To celebrate, my roommate and I went to the west side farmers’ market yesterday, and then headed to Bratfest before spending the evening chilling by Lake Monona and walking around downtown. Yeah, you heard that right – the vegan went to Bratfest, a quintessentially Wisconsin celebration of gluttonous pigging out on brats. While I may not particularly approve of that behavior, all the proceeds go to charity *and* they have vegan brats. So I decided to take part as a cultural experience. I certainly feel more like a Wisconsinite now, and really, it wasn’t that bad – there was live music and carnival-type food and a really fantastic atmosphere. Much better than I’d expected!

My lunch today was also much better than I’d expected. I whipped up the Chickpea Mash from Toni Fiore’s Totally Vegetarian, a cookbook I won a while back but haven’t used that much. But I wanted something light that would showcase the amazing Country Sourdough bread I picked up at the farmers’ market, and this simple, filling mash totally did the trick.


Paired with a massaged kale salad and a few pickles, this was a delicious, simple summer lunch. The mash is not overly seasoned, but you could definitely doctor it up to meet your personal tastes. It’d work great either warm or cold, too. And the local, organic kale and tomatoes – also from the market – shone in the salad; you really can’t beat fresh, juicy tomatoes when you want something that screams “SUMMER APPROACHETH!” …cuz my tomatoes are Shakespearean, obviously.

Happy Memorial Day, American friends! Enjoy the three-day weekend (if you’re lucky enough to have one) but – as trite as it sounds – don’t forget to remember you have the day off in the first place.

Purple + orange = green.

Remember preschool, when you learned about adding one color to another to make yet a third? It was pretty damn magical when you could mix red paint and blue paint and get a lovely shade of purple (or, um, poo-brown, if you were bad with proportions). Tonight I learned another color combination: purply blue + orange = green.

Craptastic stovetop photos ftw!

Yeah, you always thought green came from blue and yellow. WRONG, suckas! I don’t know if that picture quite conveys the vivid green that my water turned as I boiled up potatoes in preparation for dinner, but let me tell you – when I drained that pot, the water was green as the Grinch. Craziness.

Last week at the Madison farmer’s market I made some fun purchases: a crusty, satisfying loaf of spelt bread, a jar of cherry-rhubarb jam, and a kale plant for my garden plot at work (!). But I was most excited to discover organic blue potatoes (really more purple than blue), a variety of tater I’d read about but never personally eaten.

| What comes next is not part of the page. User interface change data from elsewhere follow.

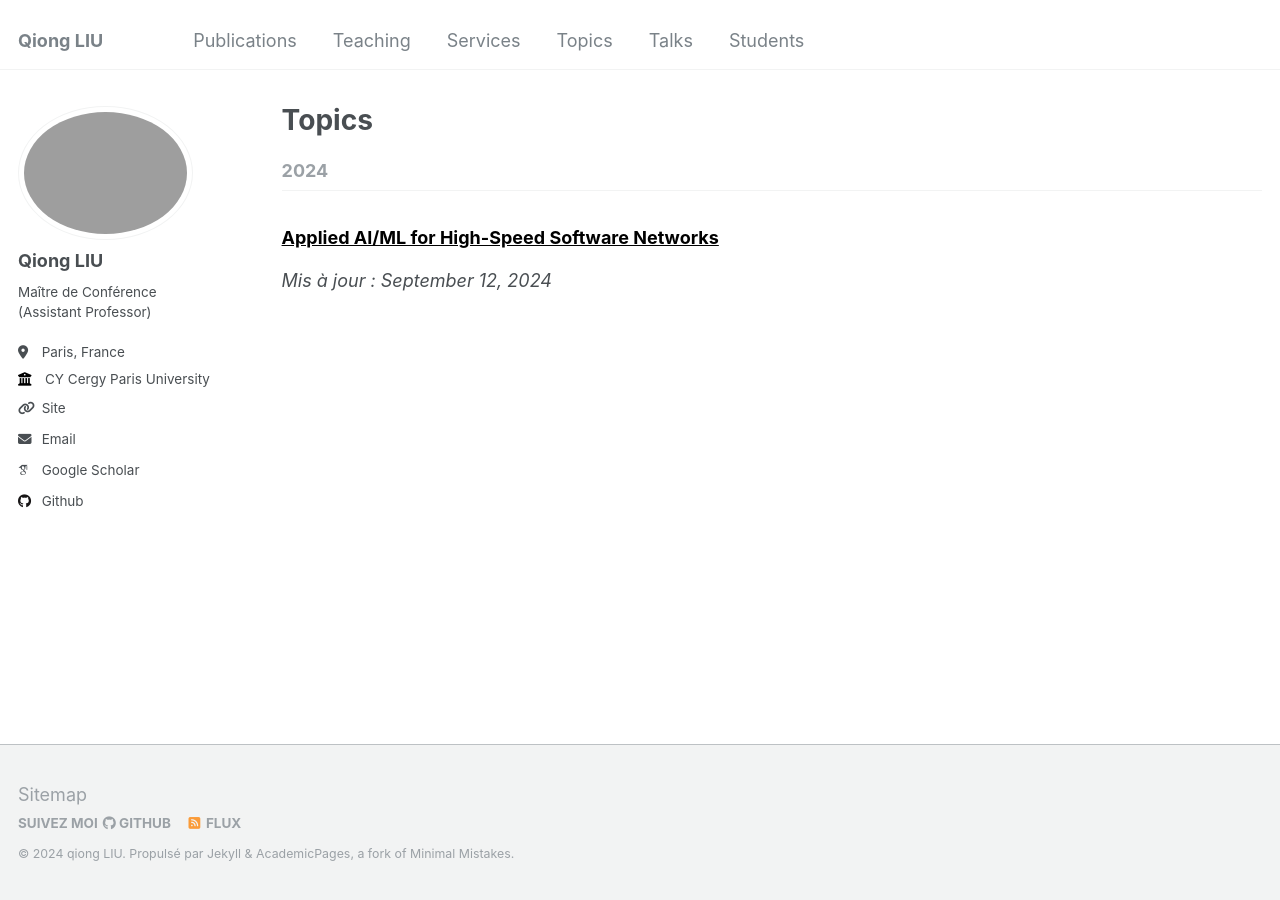
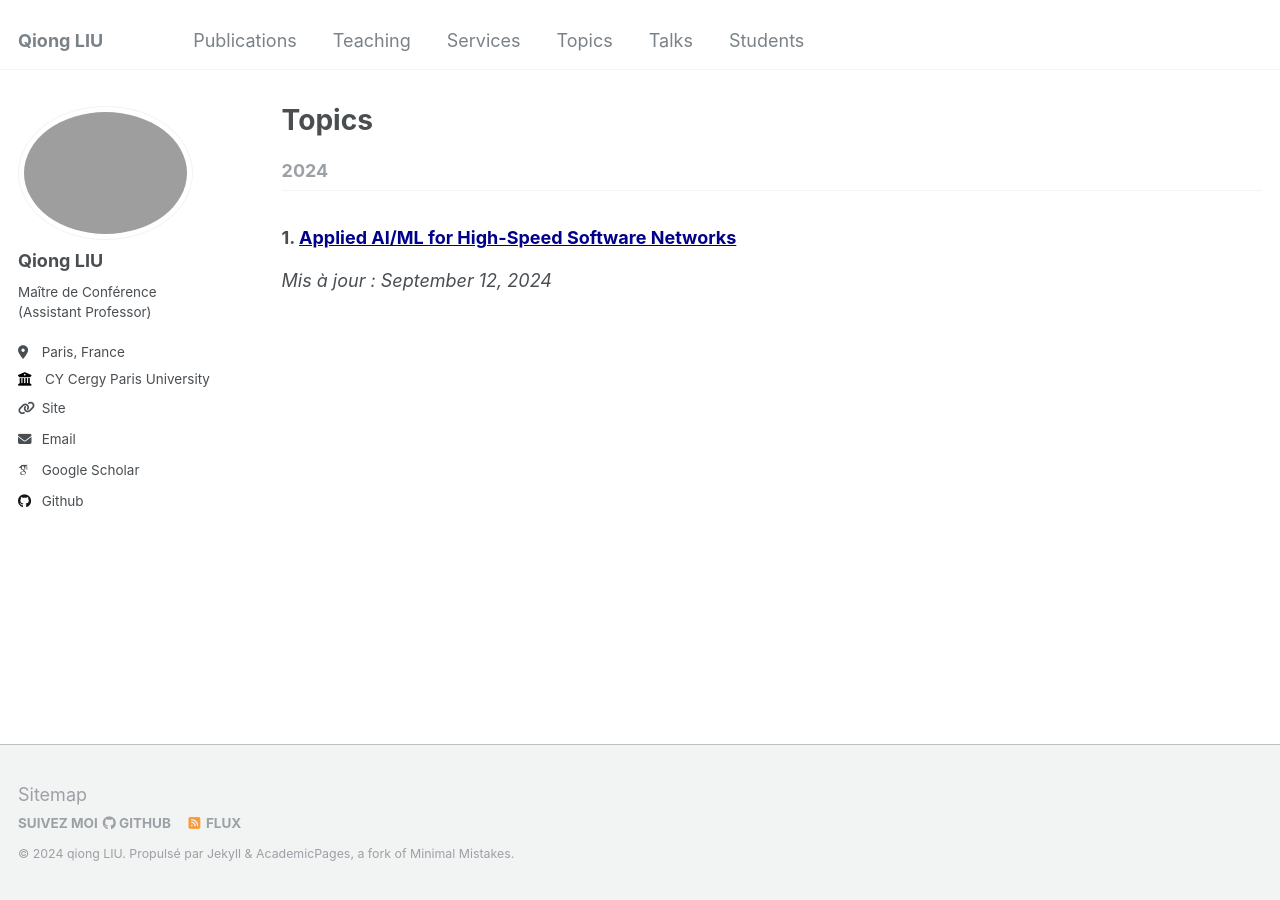
Before and after one commit to evesiphus/evesiphus.github.io, a Jekyll site: the page built from _pages/year-archive.html, in a window 1280 px wide. Built offline with Jekyll 4.4.1, drawn with Linux system fonts in a browser that asks for light colours; some web fonts are replaced.

Commit message:
Update year-archive.html

```diff
--- a/_pages/year-archive.html
+++ b/_pages/year-archive.html
@@ -16,10 +16,11 @@ redirect_from:
     {% capture written_year %}{{ year }}{% endcapture %}
   {% endif %}
 
-  <!-- 只显示标题和更新时间 -->
+  <!-- 显示带序列号的标题和更新时间 -->
   <div class="post-item">
     <h3>
-      <a href="{{ post.url }}" style="color: black; text-decoration: underline;">
+      {{ forloop.index }}.
+      <a href="{{ post.url }}" style="color: #00008B; text-decoration: underline;">
         {{ post.title }}
       </a>
     </h3>
```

I purchased three but didn’t use them ’til tonight, when I boiled up two blue potatoes and one sweet potato before sauteeing that shizz up to make a surprisingly wonderful potato hash.

I want to eat this photo.

Perhaps it’s not the most beautiful creation, but this was one of the most satisfying dishes I’ve had in a week or so, and that’s sayin’ something – I’ve had some pretty darn good food lately. It was so simple, too – I sauteed up some garlic and some onion flakes (in lieu of real onions; I inherited onion flakes from our college house’s pantry last year and always sneered at them until I had need of them tonight). With a little salt, pepper, and cayenne, this was so delicious. The blue potatoes were tastier and less starchy than your average Idaho, and the organic sweet potatoes were truly heavenly. And all those little burnt bits from the bottom of the pan? Freakin’ amazing.

Maybe I’m a cretin for covering this heavenly hash (heh heh) with ketchup, but I love Muir Glen’s organic ketchup alongside potatoes… such a fantastic flavor juxtaposition. It took a whole lotta willpower to save some of this hash, but I thought I might appreciate it for breakfast in the morn. Rest assured, I’ll devour those leftovers without hesitation tomorrow morning before a busy day of thrift-couch-shopping. Yeehaw!

So, what is your favorite naturally fun-colored food?